Daniel Kieft of Colorado Springs, Colorado
My grandparents were from Centerview, Kansas, and moved to Greensburg in the early 1930s. They had a farm outside town for about 50 years, and are buried in the Greensburg cemetery. My mom grew up in Greensburg and went to school in both the elementary and high school. I spent most of my summers there for 25 years until my grandparents died and have a close connection to Greensburg.
Sharon Poage of Norton, Kansas
We are 150 or so miles from Greensburg but were watching your coverage on the devastation there. I and plenty of other Kansans feel insulted that you made the statement "Strangers helping strangers and families helping families." Greensburg is a small town and there is no such thing as a stranger. Kansans always help each other. So, please, when you do a news story about a Midwestern state: Kansas, Nebraska, Oklahoma, and Missouri, never refer to anyone as a "stranger."
Cynthia Corless of Lake Mary, Florida
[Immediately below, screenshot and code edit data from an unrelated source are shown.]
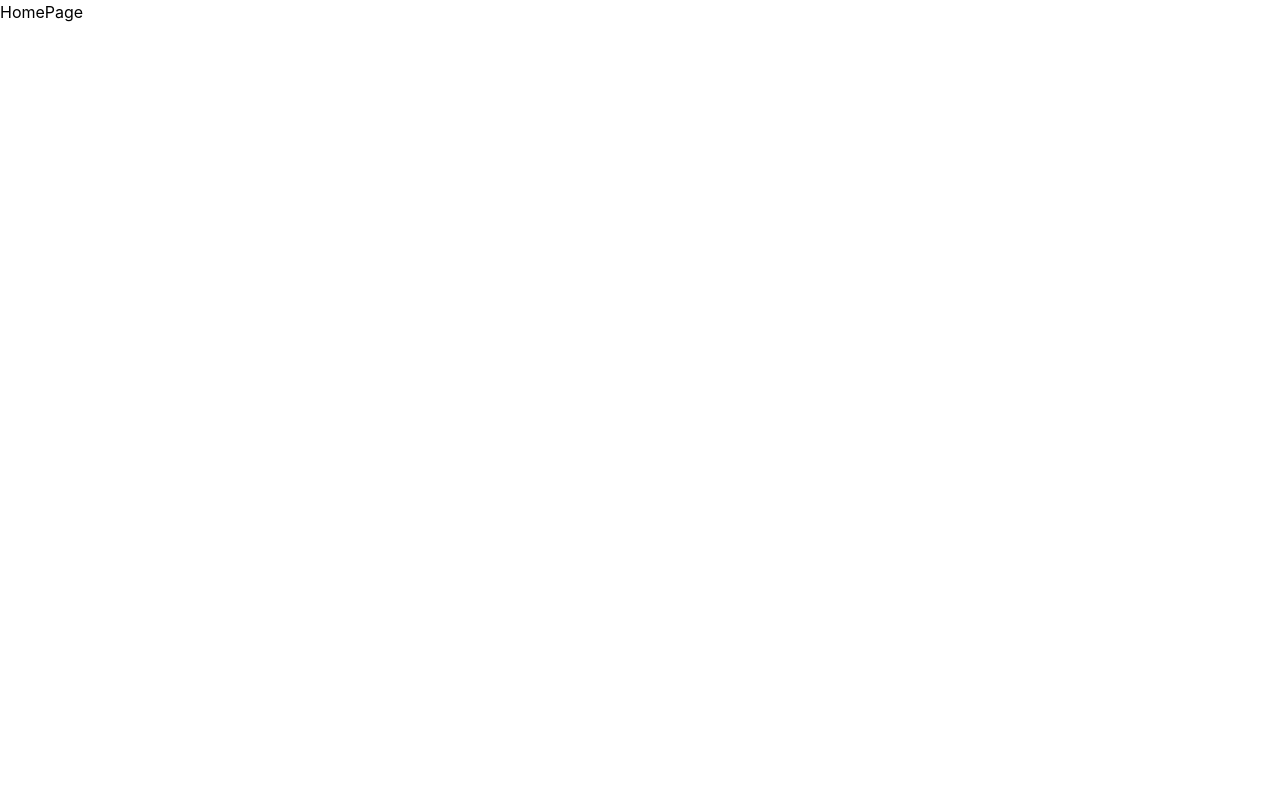
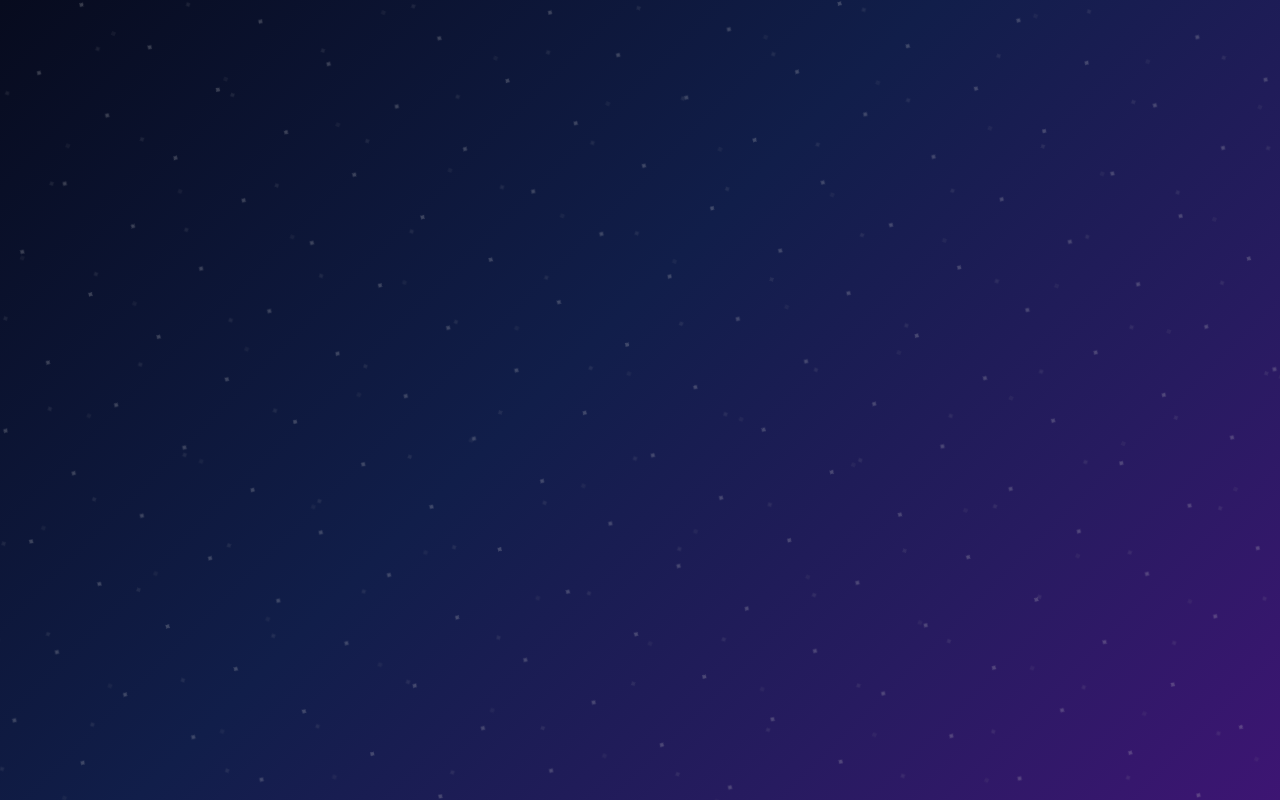
Before and after one commit to sajinael98/portfolio, a Next.js app: page / in a window 1280 px wide. Built offline with nearby package versions, Linux system fonts and the light colour scheme.

Commit message:
feat(layout): introduce AppShell layout wrapper and animated background layer

```diff
--- /dev/null
+++ b/src/app/components/AnimatedBackground/AnimatedBackground.css
@@ -0,0 +1,75 @@
+.animated-bg {
+  position: fixed;
+  inset: 0;
+  overflow: hidden;
+  z-index: -1;
+  background: linear-gradient(
+    135deg,
+    #070b1e 0%,
+    #111e4a 45%,
+    #271b60 75%,
+    #3d1573 100%
+  );
+}
+
+.orbital-layer {
+  position: absolute;
+  width: 200%;
+  height: 200%;
+  top: -50%;
+  left: -50%;
+  background-image: radial-gradient(
+    rgba(200, 200, 200, 0.25) 2px,
+    transparent 1px
+  );
+  background-size: 80px 80px;
+  border-radius: 50%;
+  animation: orbit1 90s linear infinite;
+}
+
+.layer2 {
+  background-size: 100px 100px;
+  opacity: 0.6;
+  background-image: radial-gradient(
+    rgba(180, 180, 180, 0.18) 2.2px,
+    transparent 1px
+  );
+  animation: orbit2 110s linear infinite;
+}
+
+.layer3 {
+  background-size: 120px 120px;
+  opacity: 0.5;
+  background-image: radial-gradient(
+    rgba(160, 160, 160, 0.15) 2.5px,
+    transparent 1px
+  );
+  animation: orbit3 130s linear infinite;
+}
+
+@keyframes orbit1 {
+  from {
+    transform: rotate(0deg) scale(1);
+  }
+  to {
+    transform: rotate(360deg) scale(1.05);
+  }
+}
+
+@keyframes orbit2 {
+  from {
+    transform: rotate(360deg) scale(1);
+  }
+  to {
+    transform: rotate(0deg) scale(1.1);
+  }
+}
+
+@keyframes orbit3 {
+  from {
+    transform: rotate(0deg) scale(1);
+  }
+  to {
+    transform: rotate(360deg) scale(1.15);
+  }
+}
--- /dev/null
+++ b/src/app/components/AnimatedBackground/AnimatedBackground.tsx
@@ -0,0 +1,14 @@
+"use client";
+
+import React from "react";
+import "./AnimatedBackground.css";
+
+export default function AnimatedBackground() {
+  return (
+    <div className="animated-bg">
+      <div className="orbital-layer"></div>
+      <div className="orbital-layer layer2"></div>
+      <div className="orbital-layer layer3"></div>
+    </div>
+  );
+}
--- /dev/null
+++ b/src/app/components/AnimatedBackground/index.ts
@@ -0,0 +1 @@
+export { default } from "./AnimatedBackground";
--- a/src/app/globals.css
+++ b/src/app/globals.css
@@ -9,3 +9,17 @@ body {
   background-color: #0d0d0d;
   color: #fff;
 }
+
+.appshell-wrapper {
+  display: flex;
+  justify-content: center;
+  width: 100%;
+  min-height: 100vh;
+  overflow-x: hidden;
+}
+
+@media (max-width: 768px) {
+  .appshell-wrapper {
+    padding: 0 1rem;
+  }
+}
--- a/src/app/layout.tsx
+++ b/src/app/layout.tsx
@@ -24,7 +24,9 @@ export default function RootLayout({
         <ColorSchemeScript />
       </head>
       <body>
-        <MantineProvider>{children}</MantineProvider>
+        <MantineProvider>
+          <div className="appshell-wrapper">{children}</div>
+        </MantineProvider>
       </body>
     </html>
   );
--- /dev/null
+++ b/src/app/page.module.css
@@ -0,0 +1,26 @@
+.responsiveShell {
+  width: 70%;
+  margin: 0 auto;
+  padding-top: 30px;
+}
+
+@media (max-width: 1024px) {
+  .responsiveShell {
+    width: 85%;
+    padding-top: 30px;
+  }
+}
+
+@media (max-width: 768px) {
+  .responsiveShell {
+    width: 100%;
+    padding: 60px 1.25rem 0 1rem;
+  }
+}
+
+@media (max-width: 480px) {
+  .responsiveShell {
+    width: 100%;
+    padding: 50px 1rem 0 1rem;
+  }
+}
--- a/src/app/page.tsx
+++ b/src/app/page.tsx
@@ -1,7 +1,19 @@
-import React from "react";
+import AnimatedBackground from "@/app/components/AnimatedBackground";
+import { AppShell } from "@mantine/core";
+import styles from "./page.module.css";
 
-const HomePage = () => {
-  return <div>HomePage</div>;
-};
+export default function HomePage() {
+  return (
+    <AppShell
+      header={{ height: 60 }}
+      styles={{
+        header: { position: "static", backgroundColor: "transparent" },
+        main: { background: "transparent" },
+      }}
+      className={styles.responsiveShell}
+    >
+      <AnimatedBackground />
 
-export default HomePage;
+    </AppShell>
+  );
+}
```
Many thanks for your extended coverage this morning on the Greensburg tornado! My husband and his sister were born and raised there. It has meant much to get up-to-the-minute information and video. They do not have any immediate family members living there, but we do have a multitude of lifelong friends and acquaintances in this small community. My father-in-law served for years as volunteer fire chief and my mother-in-law worked at the doctor's office across from the hospital. I have renewed appreciation for CNN's service and the information provided.
Dan Lykins of Topeka, Kansas
We were at high school track meet in Bucklin, Kansas, a few miles from Greensburg. But the meet was canceled because of bad weather. We decided to return to Pratt, where our son and family live. As we drove through Greensburg I told my wife, "Let's stop here and ride out the storm." But she said, "Let's keep going." The tornado hit Greensburg a few minutes after we got back on the highway.
Jim Lake of Franklin, North Carolina
Why are all the FEMA trailers sitting around not being used? Send them to Greensburg, Kansas.